1950s: A Return to Nostalgia
After the war ended and the economy was growing stronger, there was a turn toward nostalgic “penny candy,” the small, individually-wrapped candies that sold at general stores for, you guessed it, one cent a piece. “People were buying Lemon Heads and Tootsie Rolls and Fireballs–the kinds of things they had when they were kids,” Skye said.
“It’s because during the Great Depression and throughout WWII, most families didn’t have the money for extravagances like candy. By the time the ’50s rolled around, the economy had rebounded. And for many people, it was likely a point of pride to be able to provide treats for their children that they were unable to afford in their own youth.”
1960s: All Sugar, All the Time
“In the ’60s the U.S. burst into color,” said Skye. “For the first time color printing, color dyes, and color paints were being made for the mass market. From advertising to fine art to fashion, color was everywhere. Candy needed to be colorful as well, otherwise, it would fade into the background and fall off the map.”
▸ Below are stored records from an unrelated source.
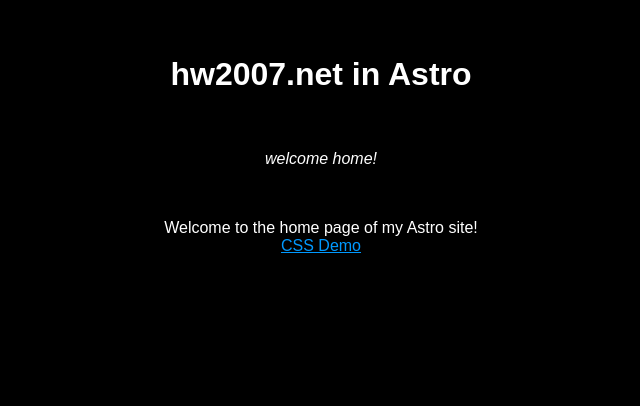
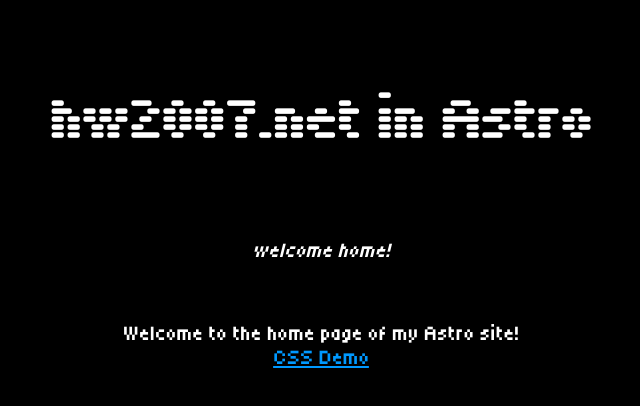
Before and after one commit to hw2007/hw2007.net, an Astro site: page / in a window 1280 px wide. Shown: the whole page, without its empty margins (319-959 px from the left). Built offline with nearby package versions, Linux system fonts and the light colour scheme; Astro itself is replaced by a stand-in of ours.

Commit message:
Bring in Tiny5 font and use CRT design for bold

```diff
--- a/src/styles/style.css
+++ b/src/styles/style.css
@@ -1,3 +1,55 @@
+@font-face {
+	font-family: "3270";
+	src: url("/public/fonts/3270/3270NerdFont-Regular.ttf") format("truetype");
+}
+
+@font-face {
+	font-family: "Departure";
+	src: url("/public/fonts/DepartureMono/DepartureMonoNerdFont-Regular.otf") format("truetype");
+}
+
+@font-face {
+	font-family: "Annotation";
+	src: url("/public/fonts/AnnotationMono/AnnotationMNerdFont-Regular.ttf") format("truetype");
+    font-weight: 400;
+    font-style: normal;
+}
+
+@font-face {
+	font-family: "Annotation";
+	src: url("/public/fonts/AnnotationMono/AnnotationMNerdFont-Bold.ttf") format("truetype");
+    font-weight: 700;
+    font-style: normal;
+}
+
+@font-face {
+	font-family: "Annotation";
+	src: url("/public/fonts/AnnotationMono/AnnotationMNerdFont-Italic.ttf") format("truetype");
+    font-weight: 400;
+    font-style: italic;
+}
+
+@font-face {
+	font-family: "Annotation";
+	src: url("/public/fonts/AnnotationMono/AnnotationMNerdFont-BoldItalic.ttf") format("truetype");
+    font-weight: 700;
+    font-style: italic;
+}
+
+@font-face {
+	font-family: "Tiny5";
+	src: url("/public/fonts/Tiny5/tiny5.solid-regular.otf") format("opentype");
+    font-weight: 400;
+    font-style: normal;
+}
+
+@font-face {
+	font-family: "Tiny5";
+	src: url("/public/fonts/Tiny5/tiny5.crt-regular.otf") format("opentype");
+    font-weight: 700;
+    font-style: normal;
+}
+
 :root {
     /* Colours */
 	--lightblue: #0099ff;
@@ -10,8 +62,8 @@
 	--green: #67c621;
 
     /* Font */
-    --font-family: Arial;
-    --font-size: 16px;
+    --font-family: "Tiny5", serif;
+    --font-size: 24px;
 }
 
 body {
@@ -24,6 +76,10 @@ body {
     margin-right: auto;
     padding-left: 20px;
     padding-right: 20px;
+}
+
+h1 {
+    font-size: 72px;
 }
 
 a {
```
Also changed, not shown: public/fonts/Tiny5/tiny5.crt-bold.otf (added), public/fonts/Tiny5/tiny5.crt-regular.otf (added), public/fonts/Tiny5/tiny5.solid-bold.otf (added), public/fonts/Tiny5/tiny5.solid-regular.otf (added).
The best way to get color into candy is through all-sugar confections. Candy necklaces, Peeps, and Pixie Stix all hit the market in the ’50s, but it wasn’t until the ’60s that they really took off. Starburst was added to the mix in 1960, Sweet Tarts in 1962, and Zotz in 1968. “They’re undoubtedly appealing to the eye,” added Skye, “and are a way to make them stand out from the same old candies and chocolates that had already been around for generations.” And don’t forget about the Black Licorice Jelly Beans! They were not my favorite back then, but now I do enjoy them very much.
Continue on to the Popular Candy from ’70s and Beyond